[Stored entries]
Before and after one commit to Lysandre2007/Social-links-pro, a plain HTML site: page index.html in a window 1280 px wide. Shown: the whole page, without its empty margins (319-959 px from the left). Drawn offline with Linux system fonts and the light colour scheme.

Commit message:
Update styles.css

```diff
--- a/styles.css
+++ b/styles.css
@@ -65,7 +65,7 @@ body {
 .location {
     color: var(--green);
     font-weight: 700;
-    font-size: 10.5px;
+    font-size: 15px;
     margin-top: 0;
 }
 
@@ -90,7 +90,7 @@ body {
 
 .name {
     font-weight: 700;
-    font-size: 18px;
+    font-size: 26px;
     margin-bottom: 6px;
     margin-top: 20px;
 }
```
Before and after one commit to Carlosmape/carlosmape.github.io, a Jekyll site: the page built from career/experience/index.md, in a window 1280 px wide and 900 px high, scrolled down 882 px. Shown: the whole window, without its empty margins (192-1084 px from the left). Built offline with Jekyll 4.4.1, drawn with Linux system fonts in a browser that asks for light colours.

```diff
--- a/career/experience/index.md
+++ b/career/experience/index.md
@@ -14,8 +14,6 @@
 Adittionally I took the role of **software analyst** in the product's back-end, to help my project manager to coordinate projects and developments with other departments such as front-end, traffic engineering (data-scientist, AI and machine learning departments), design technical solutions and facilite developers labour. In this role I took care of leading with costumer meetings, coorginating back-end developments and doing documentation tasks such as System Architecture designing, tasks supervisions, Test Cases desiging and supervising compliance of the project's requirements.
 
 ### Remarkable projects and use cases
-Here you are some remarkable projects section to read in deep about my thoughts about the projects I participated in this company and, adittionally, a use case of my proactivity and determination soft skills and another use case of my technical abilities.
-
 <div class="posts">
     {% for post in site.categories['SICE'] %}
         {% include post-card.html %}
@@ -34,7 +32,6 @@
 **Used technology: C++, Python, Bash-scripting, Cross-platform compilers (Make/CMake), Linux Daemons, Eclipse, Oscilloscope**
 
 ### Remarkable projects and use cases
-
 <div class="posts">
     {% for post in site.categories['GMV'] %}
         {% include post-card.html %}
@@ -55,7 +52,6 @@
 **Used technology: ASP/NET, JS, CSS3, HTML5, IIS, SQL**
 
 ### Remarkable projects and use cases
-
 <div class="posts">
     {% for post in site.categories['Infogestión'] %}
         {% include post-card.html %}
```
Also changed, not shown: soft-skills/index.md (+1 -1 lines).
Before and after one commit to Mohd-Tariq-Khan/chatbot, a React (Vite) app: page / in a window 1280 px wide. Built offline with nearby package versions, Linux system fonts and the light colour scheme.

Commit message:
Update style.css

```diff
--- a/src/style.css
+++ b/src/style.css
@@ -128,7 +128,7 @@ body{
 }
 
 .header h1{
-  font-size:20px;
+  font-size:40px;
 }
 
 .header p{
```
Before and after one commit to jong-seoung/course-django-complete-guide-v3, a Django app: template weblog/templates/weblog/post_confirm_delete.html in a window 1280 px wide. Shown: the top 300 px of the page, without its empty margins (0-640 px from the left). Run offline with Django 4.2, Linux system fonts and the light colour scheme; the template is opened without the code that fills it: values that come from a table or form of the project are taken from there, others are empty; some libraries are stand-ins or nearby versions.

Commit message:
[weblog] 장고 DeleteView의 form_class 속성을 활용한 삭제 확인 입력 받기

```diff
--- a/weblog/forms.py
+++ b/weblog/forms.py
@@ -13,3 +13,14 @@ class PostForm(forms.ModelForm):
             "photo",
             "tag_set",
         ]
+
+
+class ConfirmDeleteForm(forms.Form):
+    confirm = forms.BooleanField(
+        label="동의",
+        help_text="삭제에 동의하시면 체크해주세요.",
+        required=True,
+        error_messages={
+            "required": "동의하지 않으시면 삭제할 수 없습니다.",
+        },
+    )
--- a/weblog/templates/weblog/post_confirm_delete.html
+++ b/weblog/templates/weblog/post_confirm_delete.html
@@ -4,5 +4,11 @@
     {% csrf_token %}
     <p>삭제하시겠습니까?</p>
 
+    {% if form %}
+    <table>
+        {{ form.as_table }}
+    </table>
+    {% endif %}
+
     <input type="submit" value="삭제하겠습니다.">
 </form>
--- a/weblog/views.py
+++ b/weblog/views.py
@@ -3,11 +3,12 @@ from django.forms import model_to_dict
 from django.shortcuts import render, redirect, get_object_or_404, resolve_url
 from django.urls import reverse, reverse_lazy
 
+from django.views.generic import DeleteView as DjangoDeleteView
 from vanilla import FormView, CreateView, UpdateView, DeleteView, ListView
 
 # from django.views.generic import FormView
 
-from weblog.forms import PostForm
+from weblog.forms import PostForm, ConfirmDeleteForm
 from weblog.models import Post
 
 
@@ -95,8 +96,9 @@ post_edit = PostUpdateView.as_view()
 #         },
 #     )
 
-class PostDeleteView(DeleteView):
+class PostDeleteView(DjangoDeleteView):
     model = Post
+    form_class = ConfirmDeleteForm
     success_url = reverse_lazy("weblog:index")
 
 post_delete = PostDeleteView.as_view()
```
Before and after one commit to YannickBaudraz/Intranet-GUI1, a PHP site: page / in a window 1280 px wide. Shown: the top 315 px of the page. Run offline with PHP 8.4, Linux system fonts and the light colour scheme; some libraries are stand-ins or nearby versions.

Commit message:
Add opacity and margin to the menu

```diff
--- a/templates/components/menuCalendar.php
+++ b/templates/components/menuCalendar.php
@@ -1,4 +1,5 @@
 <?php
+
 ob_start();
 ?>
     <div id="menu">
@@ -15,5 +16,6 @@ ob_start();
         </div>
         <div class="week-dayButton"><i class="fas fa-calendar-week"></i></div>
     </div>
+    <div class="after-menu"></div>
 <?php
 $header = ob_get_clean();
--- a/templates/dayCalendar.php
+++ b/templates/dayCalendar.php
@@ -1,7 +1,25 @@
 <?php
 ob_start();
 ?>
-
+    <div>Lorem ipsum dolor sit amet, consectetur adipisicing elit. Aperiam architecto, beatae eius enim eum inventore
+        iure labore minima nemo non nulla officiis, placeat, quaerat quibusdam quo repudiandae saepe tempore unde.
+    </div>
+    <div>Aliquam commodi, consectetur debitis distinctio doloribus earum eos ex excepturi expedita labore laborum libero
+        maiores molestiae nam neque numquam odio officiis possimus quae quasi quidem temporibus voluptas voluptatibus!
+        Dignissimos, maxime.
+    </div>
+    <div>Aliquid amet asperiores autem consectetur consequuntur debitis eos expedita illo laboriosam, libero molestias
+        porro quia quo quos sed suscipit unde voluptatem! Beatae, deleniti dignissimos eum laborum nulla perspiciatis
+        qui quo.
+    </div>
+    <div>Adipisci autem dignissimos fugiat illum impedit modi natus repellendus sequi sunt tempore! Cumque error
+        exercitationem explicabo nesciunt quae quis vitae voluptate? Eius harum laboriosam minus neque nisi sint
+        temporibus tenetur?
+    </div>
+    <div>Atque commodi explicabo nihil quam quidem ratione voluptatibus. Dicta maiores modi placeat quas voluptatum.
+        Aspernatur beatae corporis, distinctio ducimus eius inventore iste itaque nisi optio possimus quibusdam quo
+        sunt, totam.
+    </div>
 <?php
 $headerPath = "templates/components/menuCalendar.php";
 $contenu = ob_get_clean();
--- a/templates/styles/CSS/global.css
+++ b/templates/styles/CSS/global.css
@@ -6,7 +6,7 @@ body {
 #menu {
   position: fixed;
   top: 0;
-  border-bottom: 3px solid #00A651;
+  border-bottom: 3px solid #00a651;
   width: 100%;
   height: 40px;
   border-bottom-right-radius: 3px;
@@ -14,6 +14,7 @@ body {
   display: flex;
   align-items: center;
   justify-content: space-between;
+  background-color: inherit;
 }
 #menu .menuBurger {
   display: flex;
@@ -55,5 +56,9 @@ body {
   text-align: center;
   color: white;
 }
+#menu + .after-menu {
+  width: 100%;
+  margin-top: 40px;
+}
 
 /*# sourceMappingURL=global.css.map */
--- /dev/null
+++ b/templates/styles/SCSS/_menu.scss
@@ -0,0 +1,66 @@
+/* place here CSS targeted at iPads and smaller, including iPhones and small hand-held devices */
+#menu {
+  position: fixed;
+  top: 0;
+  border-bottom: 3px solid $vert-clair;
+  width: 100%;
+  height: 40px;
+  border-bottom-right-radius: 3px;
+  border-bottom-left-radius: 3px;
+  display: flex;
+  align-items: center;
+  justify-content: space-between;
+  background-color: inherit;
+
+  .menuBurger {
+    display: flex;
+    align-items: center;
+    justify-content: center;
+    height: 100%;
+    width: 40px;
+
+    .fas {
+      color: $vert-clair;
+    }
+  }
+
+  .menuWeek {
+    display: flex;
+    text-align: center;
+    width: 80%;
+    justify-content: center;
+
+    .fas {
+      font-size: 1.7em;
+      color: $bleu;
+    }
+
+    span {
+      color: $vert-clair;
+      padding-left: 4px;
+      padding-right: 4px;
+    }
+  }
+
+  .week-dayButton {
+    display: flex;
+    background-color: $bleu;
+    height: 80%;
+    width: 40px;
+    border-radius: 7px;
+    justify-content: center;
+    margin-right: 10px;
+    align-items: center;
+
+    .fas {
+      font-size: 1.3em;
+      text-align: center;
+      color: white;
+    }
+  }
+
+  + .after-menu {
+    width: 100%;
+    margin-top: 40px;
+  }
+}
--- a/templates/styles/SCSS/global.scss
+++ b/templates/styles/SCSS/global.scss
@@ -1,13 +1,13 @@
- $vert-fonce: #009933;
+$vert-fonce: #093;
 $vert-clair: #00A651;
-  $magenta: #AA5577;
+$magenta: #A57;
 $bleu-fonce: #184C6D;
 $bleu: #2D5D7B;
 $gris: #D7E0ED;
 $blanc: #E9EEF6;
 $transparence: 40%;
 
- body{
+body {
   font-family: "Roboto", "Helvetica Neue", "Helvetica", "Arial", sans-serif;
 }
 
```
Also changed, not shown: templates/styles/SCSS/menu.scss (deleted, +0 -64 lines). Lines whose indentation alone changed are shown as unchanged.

## Work item
If a line in the entries above contains "align", include it in the count, then report only the total.

## Exercise result
7